_Your instructions_
The answer is the set of lines that include "span", copied from the data below.

------

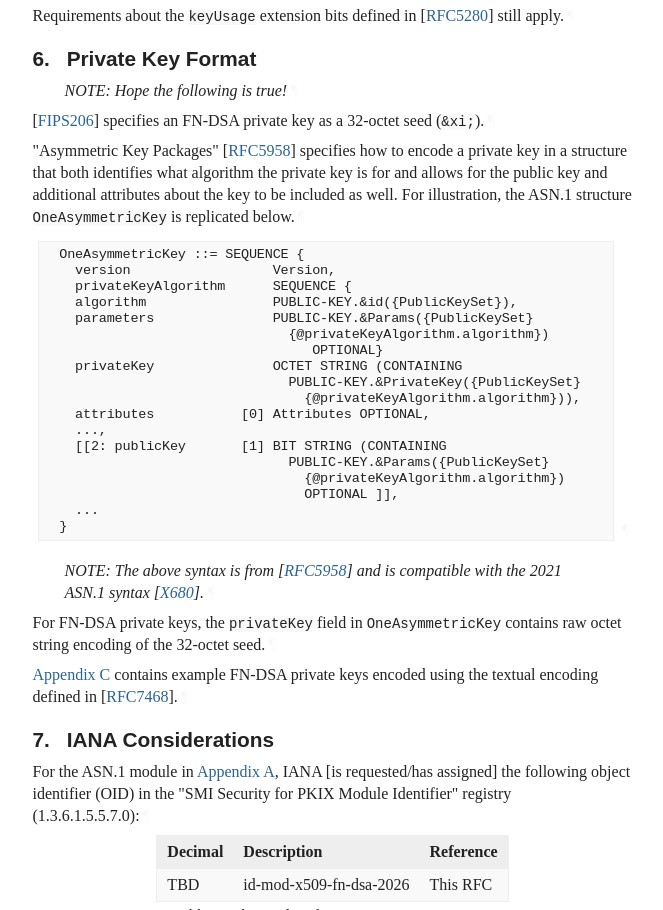
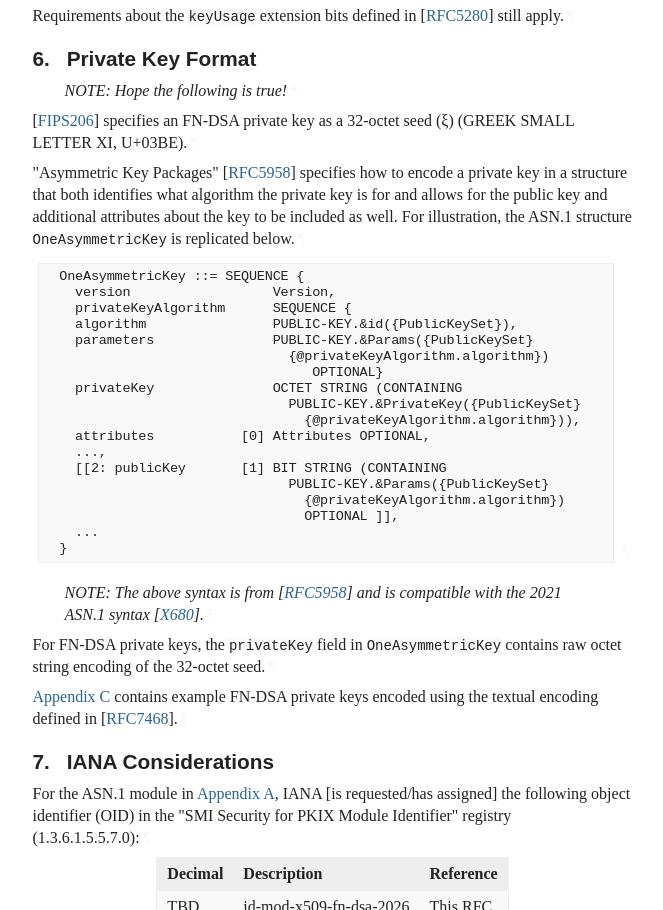
Before and after one commit to seanturner/fn-dsa-certificates, a plain HTML site: page draft-turner-lamps-fn-dsa-certificates.html in a window 1280 px wide. Shown: the part 5230-6140 px from the top of the page, without its empty margins (92-755 px from the left). Drawn offline with Linux system fonts and the light colour scheme; a web font is replaced by a local one.

Commit message:
Script updating gh-pages from 77985ba. [ci skip]

```diff
--- a/draft-turner-lamps-fn-dsa-certificates.html
+++ b/draft-turner-lamps-fn-dsa-certificates.html
@@ -2,7 +2,7 @@
 <html lang="en" class="Internet-Draft">
 <head>
 <meta charset="utf-8">
-<meta content="Common,Latin" name="scripts">
+<meta content="Common,Greek,Latin" name="scripts">
 <meta content="initial-scale=1.0" name="viewport">
 <title>Internet X.509 Public Key Infrastructure -- Algorithm Identifiers for the Fast-Fourier Transform over NTRU-Lattice-Based Digital Signature Algorithm (FN-DSA)</title>
 <meta content="Sean Turner" name="author">
@@ -1562,7 +1562,8 @@ still apply.<a href="#section-5-5" class="pilcrow">¶</a></p>
 <aside id="section-6-1">
         <p id="section-6-1.1">NOTE: Hope the following is true!<a href="#section-6-1.1" class="pilcrow">¶</a></p>
 </aside>
-<p id="section-6-2"><span>[<a href="#FIPS206" class="cite xref">FIPS206</a>]</span> specifies an FN-DSA private key as a 32-octet seed (<code>&amp;xi;</code>).<a href="#section-6-2" class="pilcrow">¶</a></p>
+<p id="section-6-2"><span>[<a href="#FIPS206" class="cite xref">FIPS206</a>]</span> specifies an FN-DSA private key as a 32-octet seed (ξ)
+(GREEK SMALL LETTER XI, U+03BE).<a href="#section-6-2" class="pilcrow">¶</a></p>
 <p id="section-6-3">"Asymmetric Key Packages" <span>[<a href="#RFC5958" class="cite xref">RFC5958</a>]</span> specifies how to encode a private
 key in a structure that both identifies what algorithm the private key
 is for and allows for the public key and additional attributes about the
```
Also changed, not shown: draft-turner-lamps-fn-dsa-certificates.txt.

------

_Answer below_
-<p id="section-6-2"><span>[<a href="#FIPS206" class="cite xref">FIPS206</a>]</span> specifies an FN-DSA private key as a 32-octet seed (<code>&amp;xi;</code>).<a href="#section-6-2" class="pilcrow">¶</a></p>
+<p id="section-6-2"><span>[<a href="#FIPS206" class="cite xref">FIPS206</a>]</span> specifies an FN-DSA private key as a 32-octet seed (ξ)
 <p id="section-6-3">"Asymmetric Key Packages" <span>[<a href="#RFC5958" class="cite xref">RFC5958</a>]</span> specifies how to encode a private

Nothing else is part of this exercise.